The Deep State As Liberal Conscience

The Sally Yates hearings were unwatchable Kabuki theater, for after all, Michael Flynn did nothing wrong. But it’s a Watergate simulation that might turn into the next Watergate, so we best pay attention.

There was one exchange, however, between Yates and Sen. Ted Cruz, that was fascinating meta-politically.

In January, then-Acting Attorney General Yates refused to enforce Trump’s travel bans. Trump promptly fired her. (This was back when Trump was still cool.)

Cruz returned to that episode, mansplaining to Yates that, first, foreigners have no Constitutional rights and, second, the President has absolute discretion in national-security matters. Yates’s rejoinder was to cite some other provision about non-discrimination, yadayadayada. . .

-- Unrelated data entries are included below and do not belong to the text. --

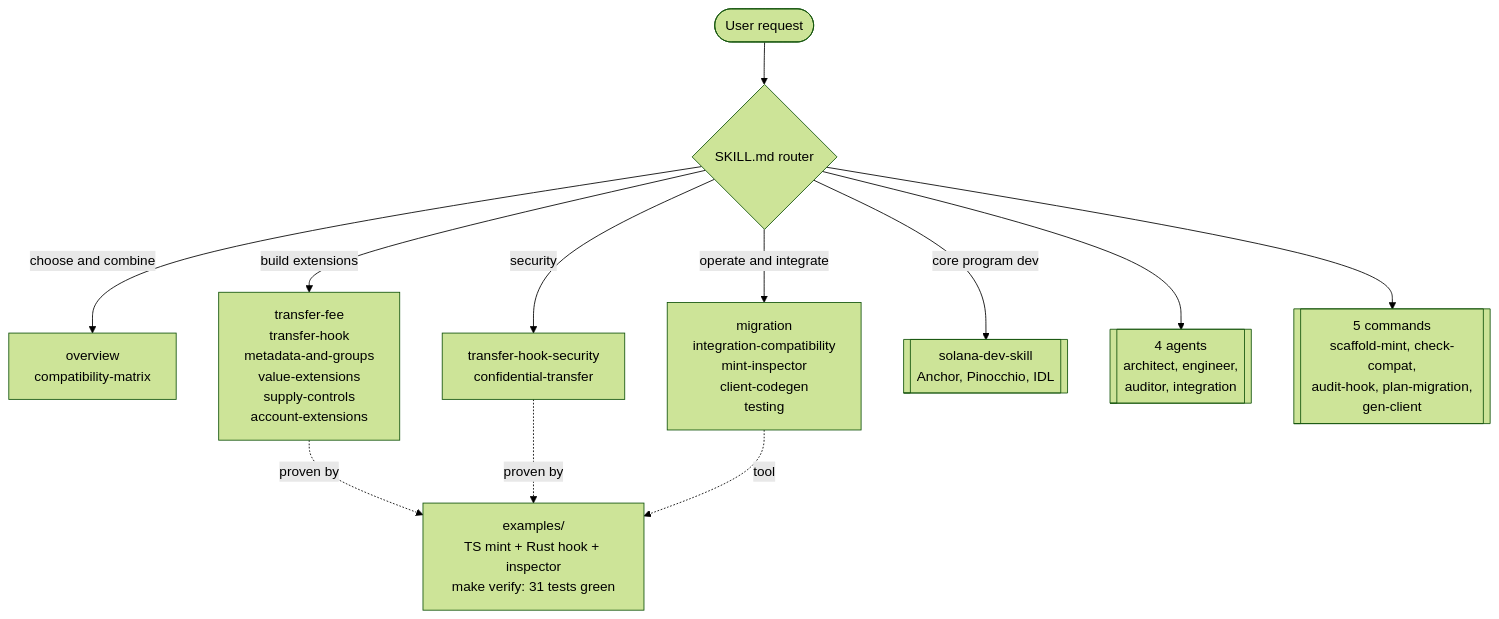
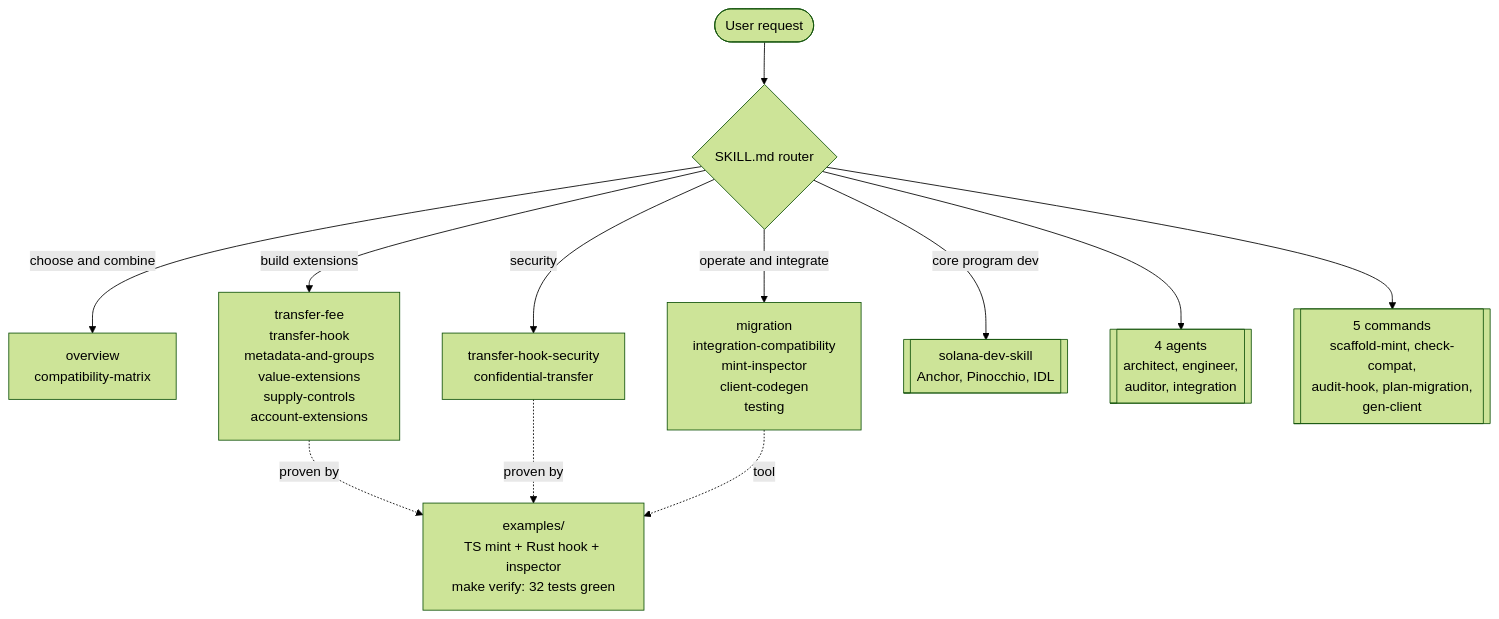
One commit to Andy00L/solana-token-extensions-skill changed the diagram in README.md. Above: the diagram before and after it, drawn with Mermaid (forest theme). The commit also changed other lines of this file and 4 other files, not shown here.

First line of the commit message:
Harden mint inspector: offline not-a-mint test, uniform --json errors, drop non-working bin

````diff
--- a/README.md
+++ b/README.md
@@ -16,14 +16,14 @@
 ```mermaid
 flowchart TD
     U([User request]) --> R{SKILL.md router}
     R -->|choose and combine| C["overview<br/>compatibility-matrix"]
     R -->|build extensions| B["transfer-fee<br/>transfer-hook<br/>metadata-and-groups<br/>value-extensions<br/>supply-controls<br/>account-extensions"]
     R -->|operate and integrate| O["migration<br/>integration-compatibility<br/>mint-inspector<br/>client-codegen<br/>testing"]
     R -->|security| S["transfer-hook-security<br/>confidential-transfer"]
     R -->|core program dev| CORE[["solana-dev-skill<br/>Anchor, Pinocchio, IDL"]]
     R --> AG[["4 agents<br/>architect, engineer,<br/>auditor, integration"]]
     R --> CMD[["5 commands<br/>scaffold-mint, check-compat,<br/>audit-hook, plan-migration,<br/>gen-client"]]
-    B -.proven by.-> EX["examples/<br/>TS mint + Rust hook + inspector<br/>make verify: 31 tests green"]
+    B -.proven by.-> EX["examples/<br/>TS mint + Rust hook + inspector<br/>make verify: 32 tests green"]
     S -.proven by.-> EX
     O -.tool.-> EX
 ```
````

Liberals delighted in Yates’s comeback: “You tell that old, White cis-male, girlfriend!” But Yates legal reasoning is extremely disturbing. She is effectively saying that the principle of non-discrimination, specifically on racial and religious grounds, overrides national security concerns or any other.

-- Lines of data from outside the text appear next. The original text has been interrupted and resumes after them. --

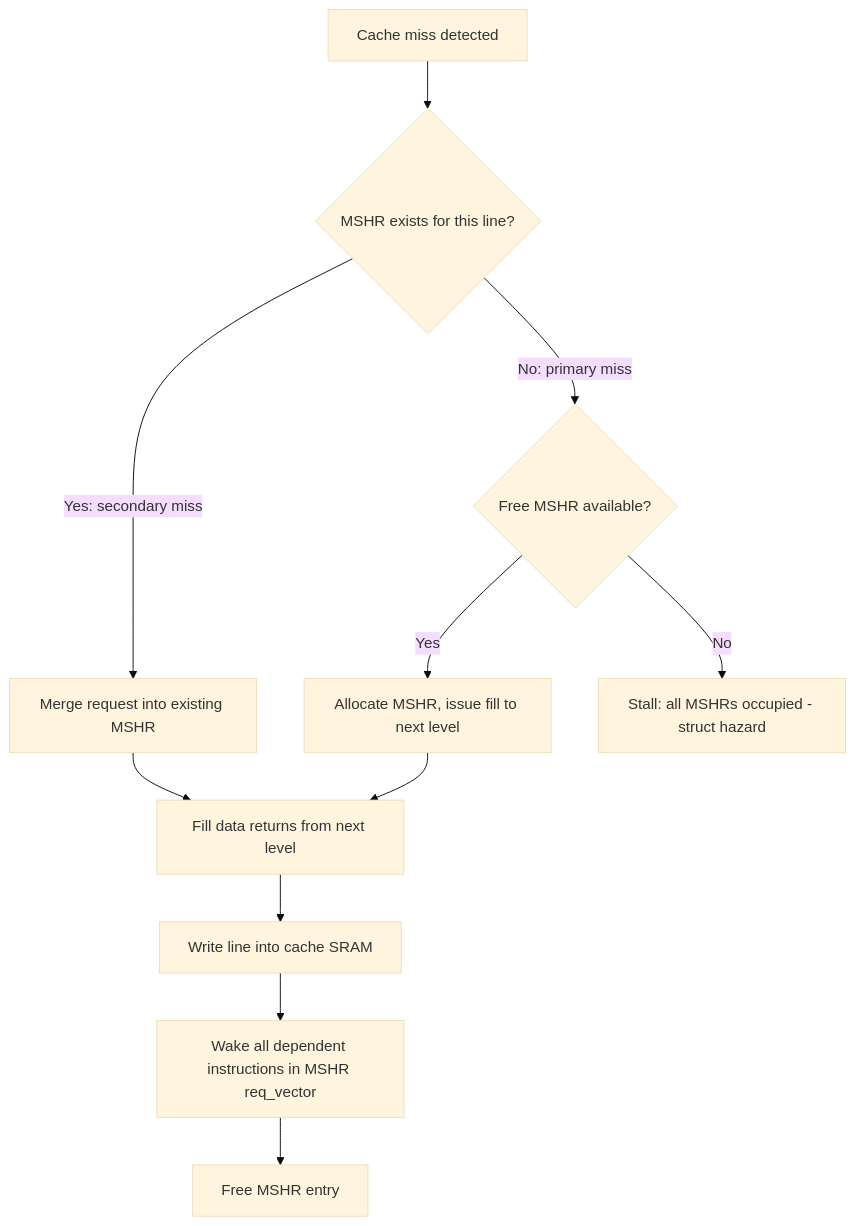
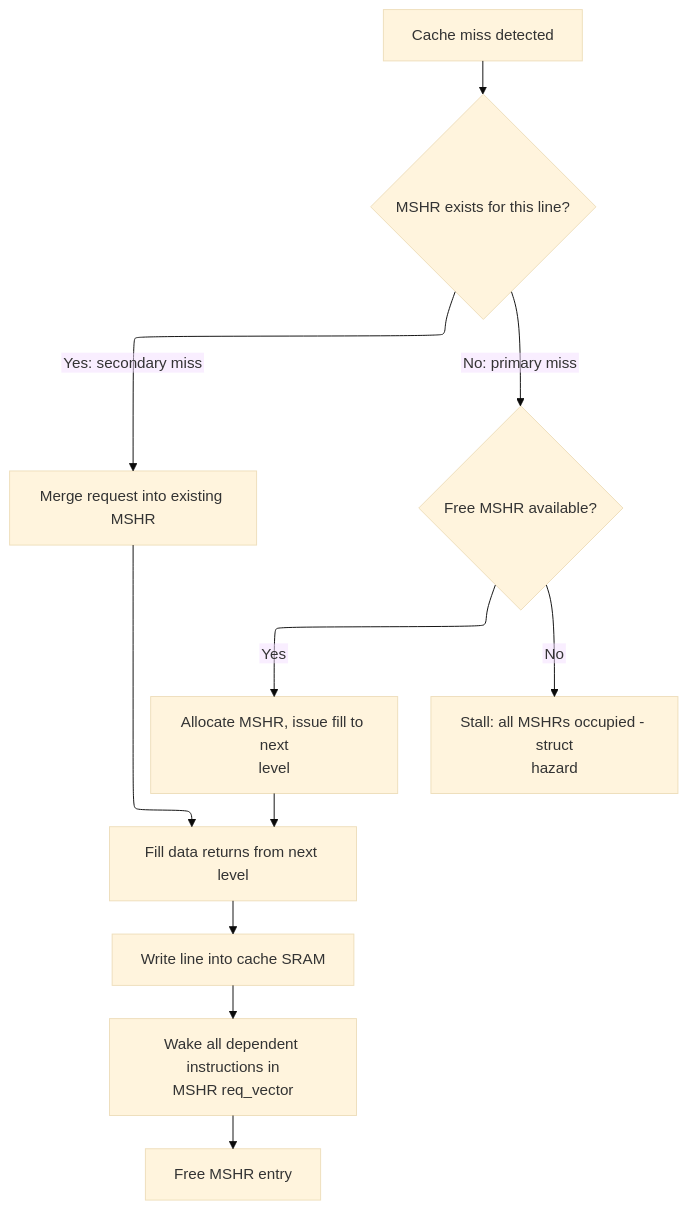
One commit to Wty2003328/ai_infra_intro changed the third of 3 diagrams in hardware_design/01_Architecture_and_PPA/Cache_Microarchitecture.md. Above: the diagram before and after it, drawn with Mermaid (base theme). The commit also changed other lines of this file and 108 other files, not shown here.

````diff
--- a/hardware_design/01_Architecture_and_PPA/Cache_Microarchitecture.md
+++ b/hardware_design/01_Architecture_and_PPA/Cache_Microarchitecture.md
@@ -233,13 +236,14 @@
 ```mermaid
+%%{init: {"flowchart": {"defaultRenderer": "elk", "nodeSpacing": 60, "rankSpacing": 60, "htmlLabels": false}}}%%
 flowchart TD
     A[Cache miss detected] --> B{MSHR exists for this line?}
     B -->|Yes: secondary miss| C[Merge request into existing MSHR]
     B -->|No: primary miss| D{Free MSHR available?}
-    D -->|Yes| E[Allocate MSHR, issue fill to next level]
-    D -->|No| F[Stall: all MSHRs occupied - struct hazard]
+    D -->|Yes| E[Allocate MSHR, issue fill to next<br/>level]
+    D -->|No| F[Stall: all MSHRs occupied - struct<br/>hazard]
     E --> G[Fill data returns from next level]
     C --> G
     G --> H[Write line into cache SRAM]
-    H --> I[Wake all dependent instructions in MSHR req_vector]
+    H --> I[Wake all dependent instructions in<br/>MSHR req_vector]
     I --> J[Free MSHR entry]
 ```
````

There’s no point in asking who’s “right” legally speaking, for law itself is ultimately a rationalization of existing power. What’s important is the revelation of the “deep state” as a kind of egalitarian “conscience.” Trump’s populism (however compromised it might be) violates the “source code” (racial egalitarianism) at the heart of the power structure.

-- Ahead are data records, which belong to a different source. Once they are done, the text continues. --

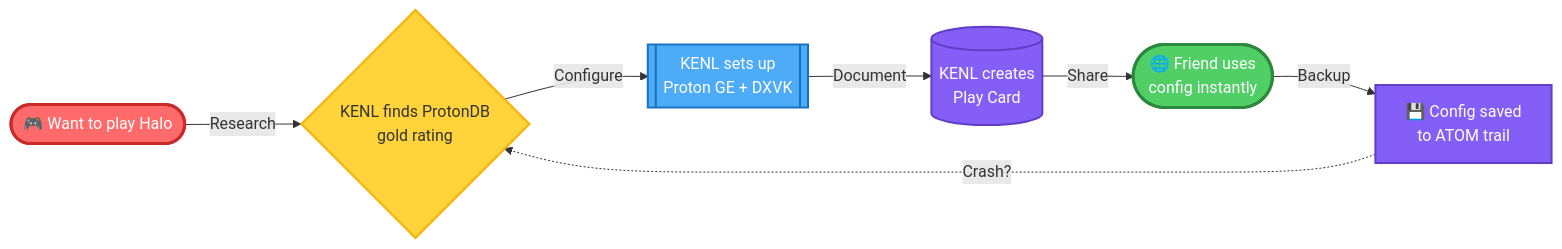
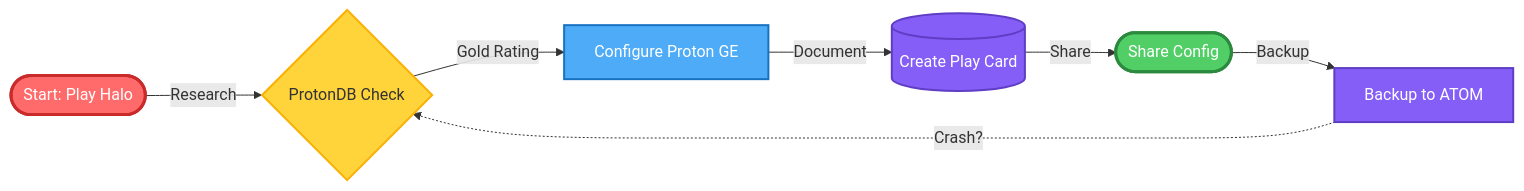
One commit to toolate28/kenl changed the first of 2 diagrams in README.md. Above: the diagram before and after it, drawn with Mermaid. The commit also changed other lines of this file, not shown here.

First line of the commit message:
fix: simplify Mermaid diagrams to resolve GitHub rendering issues

````diff
--- a/README.md
+++ b/README.md
@@ -42,16 +42,23 @@
 ```mermaid
 graph LR
-    A([🎮 Want to play Halo])  -->|Research| B{KENL finds ProtonDB<br/>gold rating}
-    B -->|Configure| C[[KENL sets up<br/>Proton GE + DXVK]]
-    C -->|Document| D[(KENL creates<br/>Play Card)]
-    D -->|Share| E([🌐 Friend uses<br/>config instantly])
-    E -->|Backup| F[💾 Config saved<br/>to ATOM trail]
+    A([Start: Play Halo])
+    B{ProtonDB Check}
+    C[Configure Proton GE]
+    D[(Create Play Card)]
+    E([Share Config])
+    F[Backup to ATOM]
+
+    A -->|Research| B
+    B -->|Gold Rating| C
+    C -->|Document| D
+    D -->|Share| E
+    E -->|Backup| F
     F -.->|Crash?| B
 
     style A fill:#ff6b6b,stroke:#c92a2a,stroke-width:3px,color:#fff
     style B fill:#ffd43b,stroke:#fab005,stroke-width:2px
     style C fill:#4dabf7,stroke:#1971c2,stroke-width:2px,color:#fff
     style D fill:#845ef7,stroke:#5f3dc4,stroke-width:2px,color:#fff
     style E fill:#51cf66,stroke:#2b8a3e,stroke-width:3px,color:#fff
     style F fill:#845ef7,stroke:#5f3dc4,stroke-width:2px,color:#fff
 ```
````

Effectively, we cannot discriminate against foreigner even if we wanted to.

Richard Spencer
the authorRichard Spencer
Richard Spencer is American Editor of; he's President of The National Policy Institute and founder of